*Task to carry out*: An exact copy of every entry is needed, without the pictures.

(Dataset entries)
##############################
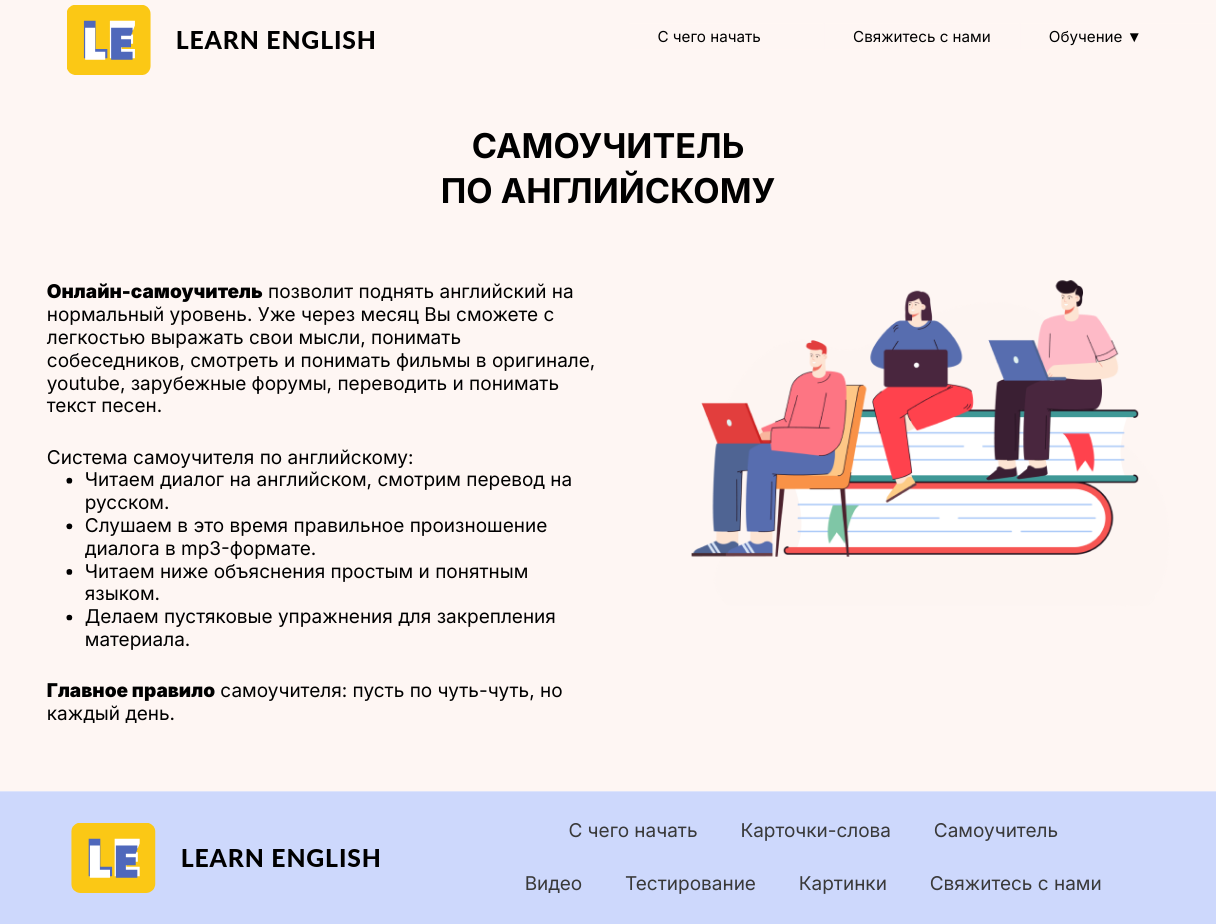
Repository: WladimirVA/Diplom
Page: scool/lesson.html
The author's editor kept a copy of each file at every save. The page is drawn from the files as they stood at one save, then again after the next save.
The browser window is 1280 px wide. The pictures show the whole page, at 95% of full size.

Above is the page before, as saved 2023-07-19 16:46:28.

After the next save:
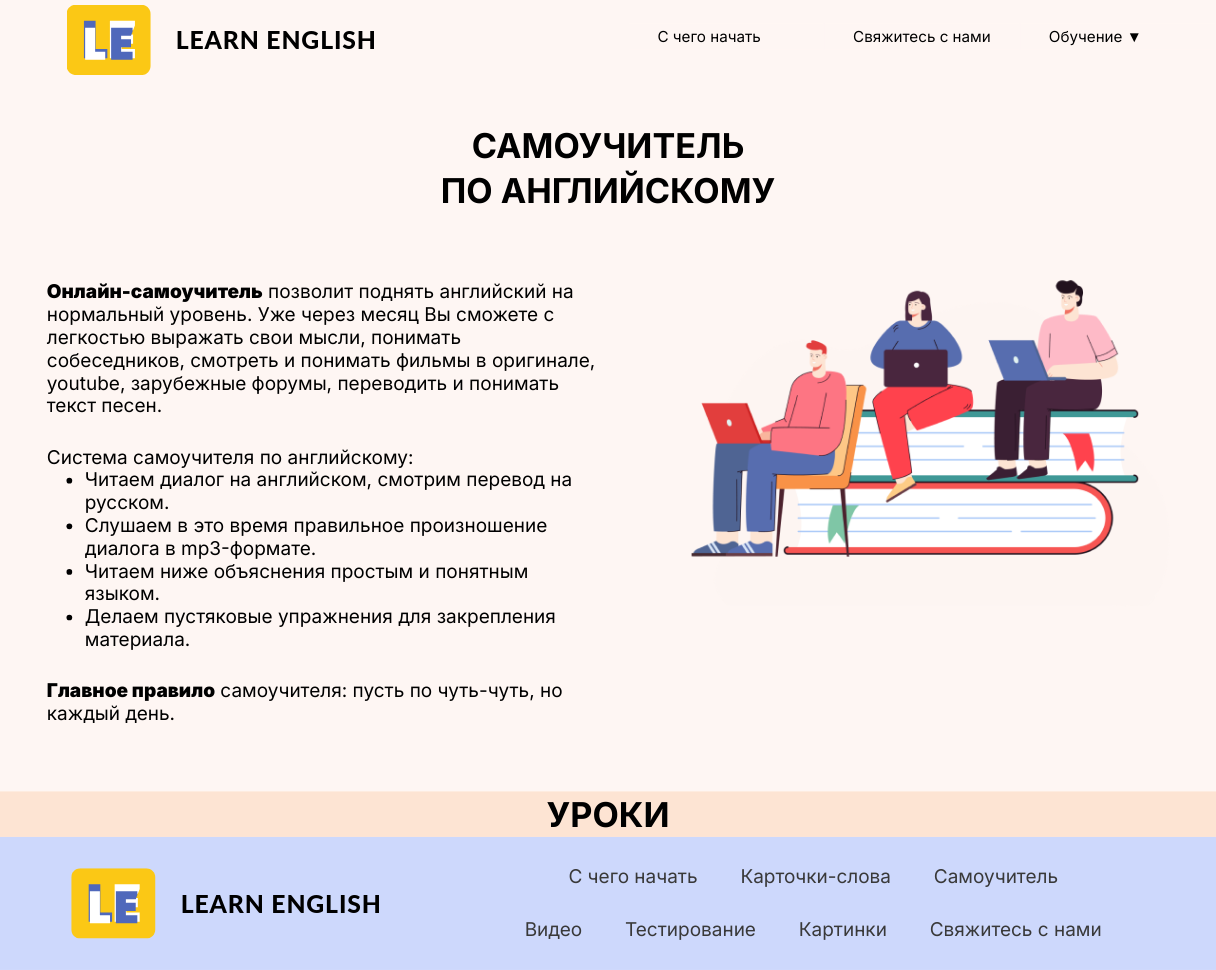
Saved 7 s later.
--- a/scool/lesson.html
+++ b/scool/lesson.html
@@ -64,6 +64,14 @@
                 </div>
             </div>
         </section>
+        <section class="LESSON">
+            <div class="section">
+                <div class="lesson">
+                    <p>уроки</p>
+                </div>
+
+            </div>
+        </section>
     </main>
     <footer class="FOOTER">
         <div class="section">
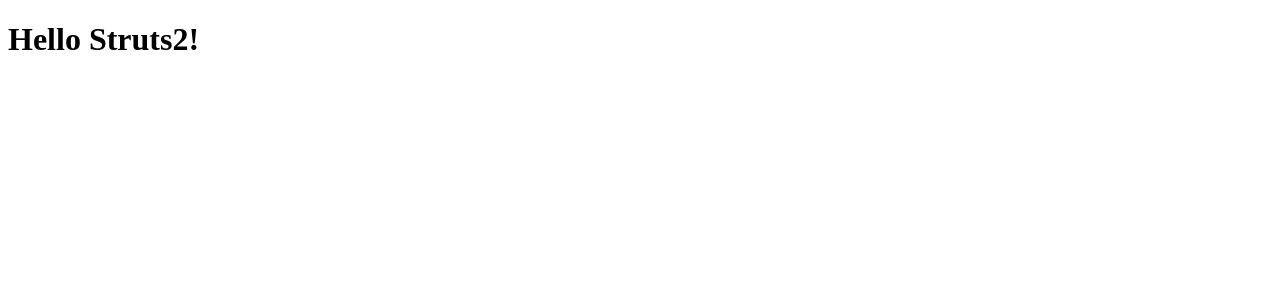
Repository: kf3225/backup
Page: http://localhost/WebProj/hello.jsp
An editor plug-in stored every save of this project. The page is shown before and after the next save, followed by the edit.
The browser window is 1280 px wide. The pictures show the whole page.
The page is served by Tomcat 9. Other server files are loaded and not shown.

Above is the page before, as saved 2018-01-12 07:02:05.

### WebProj/WebContent/hello.jsp
<%@ page language="java" contentType="text/html; charset=UTF-8"
pageEncoding="UTF-8"%>
<%@ taglib prefix="s" uri="/struts-tags"%>

<!DOCTYPE html>
<html lang="ja">
	<head>
		<meta charset="UTF-8">
		<title>HelloStruts</title>
	</head>
	<body>
		<h1>Hello Struts2!</h1>
	</body>
</html>

After the next save:
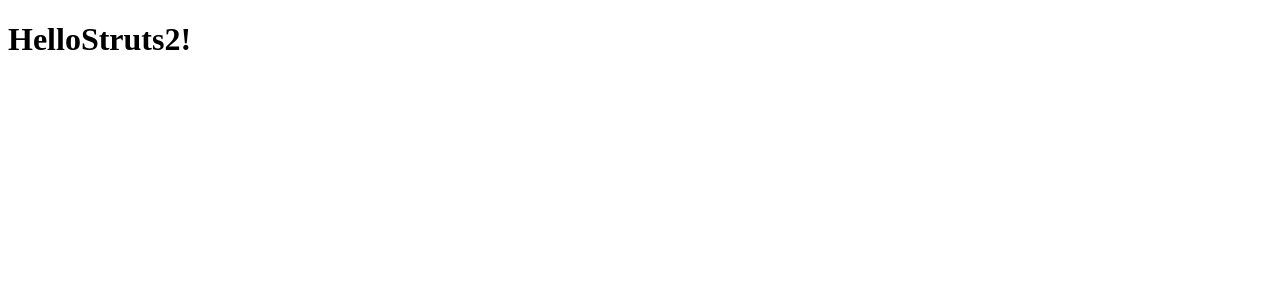
Saved 35 s later.
--- a/WebProj/WebContent/hello.jsp
+++ b/WebProj/WebContent/hello.jsp
@@ -1,14 +1,12 @@
-<%@ page language="java" contentType="text/html; charset=UTF-8"
-pageEncoding="UTF-8"%>
+<%@ page language="java" contentType="text/html; charset=UTF-8" pageEncoding="UTF-8"%>
 <%@ taglib prefix="s" uri="/struts-tags"%>
-
 <!DOCTYPE html>
-<html lang="ja">
-	<head>
-		<meta charset="UTF-8">
-		<title>HelloStruts</title>
-	</head>
-	<body>
-		<h1>Hello Struts2!</h1>
-	</body>
+<html>
+<head>
+<meta charset="utf-8">
+<title>HelloStruts</title>
+</head>
+<body>
+<h1>HelloStruts2!</h1>
+</body>
 </html>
##############################
*Exercise answer*:
Repository: WladimirVA/Diplom
Page: scool/lesson.html
The author's editor kept a copy of each file at every save. The page is drawn from the files as they stood at one save, then again after the next save.
The browser window is 1280 px wide. The pictures show the whole page, at 95% of full size.

Above is the page before, as saved 2023-07-19 16:46:28.

After the next save:
Saved 7 s later.
--- a/scool/lesson.html
+++ b/scool/lesson.html
@@ -64,6 +64,14 @@
                 </div>
             </div>
         </section>
+        <section class="LESSON">
+            <div class="section">
+                <div class="lesson">
+                    <p>уроки</p>
+                </div>
+
+            </div>
+        </section>
     </main>
     <footer class="FOOTER">
         <div class="section">
Repository: kf3225/backup
Page: http://localhost/WebProj/hello.jsp
An editor plug-in stored every save of this project. The page is shown before and after the next save, followed by the edit.
The browser window is 1280 px wide. The pictures show the whole page.
The page is served by Tomcat 9. Other server files are loaded and not shown.

Above is the page before, as saved 2018-01-12 07:02:05.

### WebProj/WebContent/hello.jsp
<%@ page language="java" contentType="text/html; charset=UTF-8"
pageEncoding="UTF-8"%>
<%@ taglib prefix="s" uri="/struts-tags"%>

<!DOCTYPE html>
<html lang="ja">
	<head>
		<meta charset="UTF-8">
		<title>HelloStruts</title>
	</head>
	<body>
		<h1>Hello Struts2!</h1>
	</body>
</html>

After the next save:
Saved 35 s later.
--- a/WebProj/WebContent/hello.jsp
+++ b/WebProj/WebContent/hello.jsp
@@ -1,14 +1,12 @@
-<%@ page language="java" contentType="text/html; charset=UTF-8"
-pageEncoding="UTF-8"%>
+<%@ page language="java" contentType="text/html; charset=UTF-8" pageEncoding="UTF-8"%>
 <%@ taglib prefix="s" uri="/struts-tags"%>
-
 <!DOCTYPE html>
-<html lang="ja">
-	<head>
-		<meta charset="UTF-8">
-		<title>HelloStruts</title>
-	</head>
-	<body>
-		<h1>Hello Struts2!</h1>
-	</body>
+<html>
+<head>
+<meta charset="utf-8">
+<title>HelloStruts</title>
+</head>
+<body>
+<h1>HelloStruts2!</h1>
+</body>
 </html>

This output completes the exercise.